**Work instructions**:
Search each line below for "examples", then return the lines where it appears.

**Input**:
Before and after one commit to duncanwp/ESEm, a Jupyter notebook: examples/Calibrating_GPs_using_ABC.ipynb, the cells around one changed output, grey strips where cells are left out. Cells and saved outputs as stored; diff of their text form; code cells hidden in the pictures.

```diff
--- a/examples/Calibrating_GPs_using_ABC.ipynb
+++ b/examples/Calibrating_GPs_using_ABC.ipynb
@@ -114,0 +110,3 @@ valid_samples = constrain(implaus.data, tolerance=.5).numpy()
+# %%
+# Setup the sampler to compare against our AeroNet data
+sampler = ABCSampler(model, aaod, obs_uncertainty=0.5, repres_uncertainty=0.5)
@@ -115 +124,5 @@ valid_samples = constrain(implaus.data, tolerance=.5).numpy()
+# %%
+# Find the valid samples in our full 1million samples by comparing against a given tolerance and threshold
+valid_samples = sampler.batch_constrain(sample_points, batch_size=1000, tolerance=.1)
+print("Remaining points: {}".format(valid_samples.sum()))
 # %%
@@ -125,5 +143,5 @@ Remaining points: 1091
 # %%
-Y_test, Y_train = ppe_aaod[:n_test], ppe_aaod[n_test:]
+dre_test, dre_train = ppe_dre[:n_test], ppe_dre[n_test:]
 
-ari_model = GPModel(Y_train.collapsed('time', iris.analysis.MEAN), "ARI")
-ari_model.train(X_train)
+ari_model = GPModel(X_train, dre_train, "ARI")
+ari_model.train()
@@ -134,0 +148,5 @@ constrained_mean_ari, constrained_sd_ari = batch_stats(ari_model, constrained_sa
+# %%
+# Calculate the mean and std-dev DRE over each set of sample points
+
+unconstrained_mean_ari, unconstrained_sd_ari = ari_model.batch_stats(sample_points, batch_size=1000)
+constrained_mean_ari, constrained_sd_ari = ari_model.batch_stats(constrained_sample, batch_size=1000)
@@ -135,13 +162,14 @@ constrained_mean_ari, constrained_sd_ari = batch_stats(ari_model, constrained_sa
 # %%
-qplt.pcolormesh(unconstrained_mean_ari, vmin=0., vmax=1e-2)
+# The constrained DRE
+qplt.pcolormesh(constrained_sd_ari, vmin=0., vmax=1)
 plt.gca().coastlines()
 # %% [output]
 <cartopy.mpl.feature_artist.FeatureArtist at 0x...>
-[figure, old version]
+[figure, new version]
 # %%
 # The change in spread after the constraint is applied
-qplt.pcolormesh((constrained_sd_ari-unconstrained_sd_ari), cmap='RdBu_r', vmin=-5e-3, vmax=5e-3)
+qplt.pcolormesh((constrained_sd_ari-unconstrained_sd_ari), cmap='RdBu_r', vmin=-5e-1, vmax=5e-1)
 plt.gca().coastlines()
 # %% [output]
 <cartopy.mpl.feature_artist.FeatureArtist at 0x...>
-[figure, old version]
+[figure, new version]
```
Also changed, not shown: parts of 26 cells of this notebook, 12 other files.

**Exercise result**:
Before and after one commit to duncanwp/ESEm, a Jupyter notebook: examples/Calibrating_GPs_using_ABC.ipynb, the cells around one changed output, grey strips where cells are left out. Cells and saved outputs as stored; diff of their text form; code cells hidden in the pictures.
--- a/examples/Calibrating_GPs_using_ABC.ipynb
+++ b/examples/Calibrating_GPs_using_ABC.ipynb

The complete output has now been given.